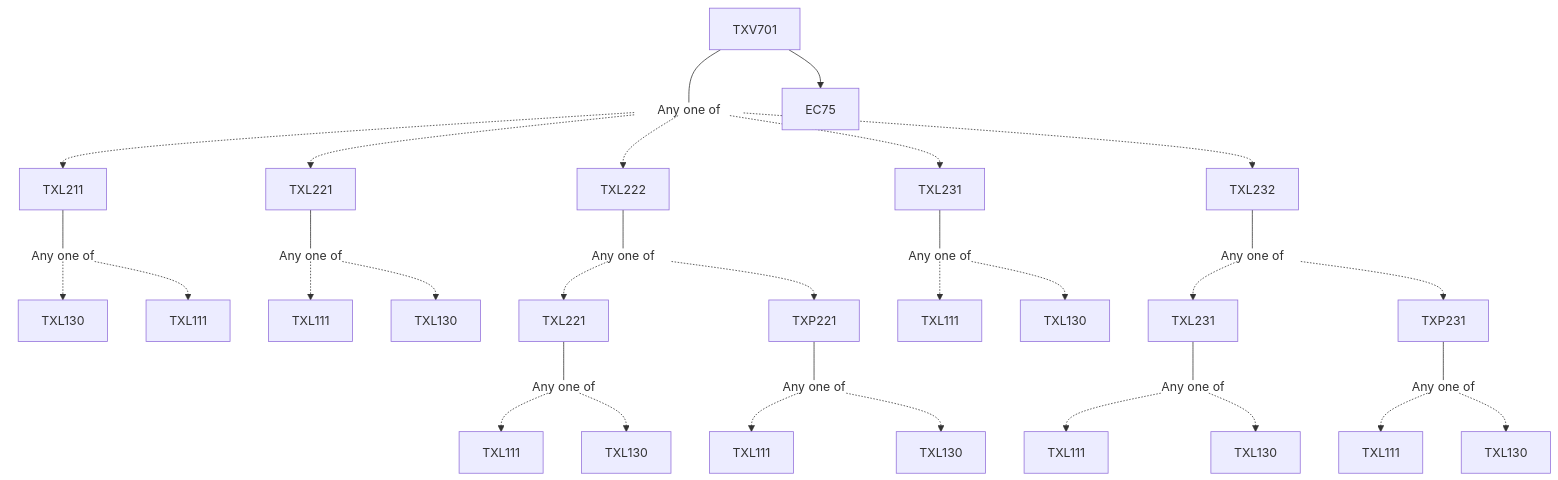
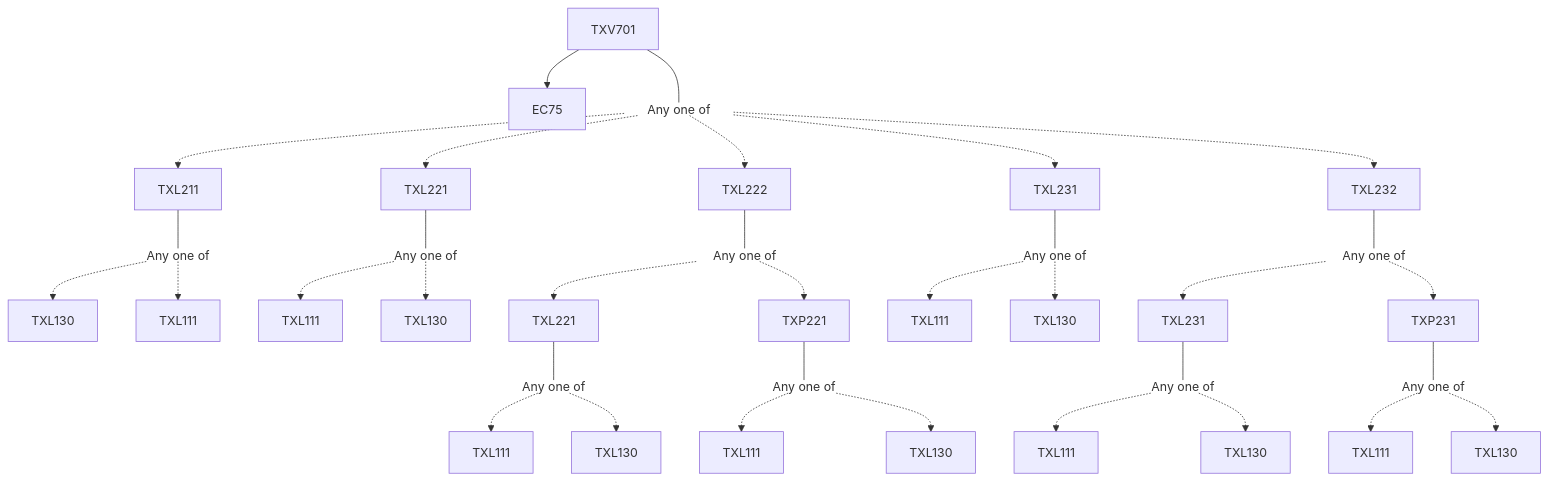
One commit to KeshavBansal0122/CoS_Website changed the diagram in content/Textile and Fibre Engineering/TXV701.md. Above: the diagram before and after it, drawn with Mermaid. The commit also changed other lines of this file and 392 other files, not shown here.

````diff
--- a/content/Textile and Fibre Engineering/TXV701.md
+++ b/content/Textile and Fibre Engineering/TXV701.md
@@ -13,41 +13,41 @@
 ```mermaid
 flowchart TD
 TXV701-1962[TXV701]
+TXV701-1962 --> EC75-1962[EC75]
 TXV701-1962 --- Or1963[Any one of]:::empty
+Or1963 -.-> TXL211-1964[TXL211]
 TXL211-1964 --- Or1965[Any one of]:::empty
 Or1965 -.-> TXL130-1966[TXL130]
 Or1965 -.-> TXL111-1967[TXL111]
-Or1963 -.-> TXL211-1964[TXL211]
+Or1963 -.-> TXL221-1968[TXL221]
 TXL221-1968 --- Or1969[Any one of]:::empty
 Or1969 -.-> TXL111-1970[TXL111]
 Or1969 -.-> TXL130-1971[TXL130]
-Or1963 -.-> TXL221-1968[TXL221]
-Or1963 -.-> TXL222-1972[TXL222]
 TXL222-1972 --- Or1973[Any one of]:::empty
+Or1973 -.-> TXL221-1974[TXL221]
 TXL221-1974 --- Or1975[Any one of]:::empty
 Or1975 -.-> TXL111-1976[TXL111]
 Or1975 -.-> TXL130-1977[TXL130]
-Or1973 -.-> TXL221-1974[TXL221]
+Or1973 -.-> TXP221-1978[TXP221]
 TXP221-1978 --- Or1979[Any one of]:::empty
 Or1979 -.-> TXL111-1980[TXL111]
 Or1979 -.-> TXL130-1981[TXL130]
-Or1973 -.-> TXP221-1978[TXP221]
+Or1963 -.-> TXL222-1972[TXL222]
+Or1963 -.-> TXL231-1982[TXL231]
 TXL231-1982 --- Or1983[Any one of]:::empty
 Or1983 -.-> TXL111-1984[TXL111]
 Or1983 -.-> TXL130-1985[TXL130]
-Or1963 -.-> TXL231-1982[TXL231]
 Or1963 -.-> TXL232-1986[TXL232]
 TXL232-1986 --- Or1987[Any one of]:::empty
 Or1987 -.-> TXL231-1988[TXL231]
 TXL231-1988 --- Or1989[Any one of]:::empty
 Or1989 -.-> TXL111-1990[TXL111]
 Or1989 -.-> TXL130-1991[TXL130]
 TXP231-1992 --- Or1993[Any one of]:::empty
 Or1993 -.-> TXL111-1994[TXL111]
 Or1993 -.-> TXL130-1995[TXL130]
 Or1987 -.-> TXP231-1992[TXP231]
-TXV701-1962 --> EC75-1962[EC75]
 
 classDef empty height:17px, fill:transparent, stroke:transparent;
 classDef trueEmpty height:0px, width:0px;
 ```
````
· · · ·
Nothing but the lines from the one that contains "TXL231-1982 --- Or1983[Any one of]:::empty" to the end of the listing should be given again, each exactly as it appears.

▶ **EXERCISE ANSWER**
 TXL231-1982 --- Or1983[Any one of]:::empty
 Or1983 -.-> TXL111-1984[TXL111]
 Or1983 -.-> TXL130-1985[TXL130]
-Or1963 -.-> TXL231-1982[TXL231]
 Or1963 -.-> TXL232-1986[TXL232]
 TXL232-1986 --- Or1987[Any one of]:::empty
 Or1987 -.-> TXL231-1988[TXL231]
 TXL231-1988 --- Or1989[Any one of]:::empty
 Or1989 -.-> TXL111-1990[TXL111]
 Or1989 -.-> TXL130-1991[TXL130]
 TXP231-1992 --- Or1993[Any one of]:::empty
 Or1993 -.-> TXL111-1994[TXL111]
 Or1993 -.-> TXL130-1995[TXL130]
 Or1987 -.-> TXP231-1992[TXP231]
-TXV701-1962 --> EC75-1962[EC75]
 
 classDef empty height:17px, fill:transparent, stroke:transparent;
 classDef trueEmpty height:0px, width:0px;
 ```
````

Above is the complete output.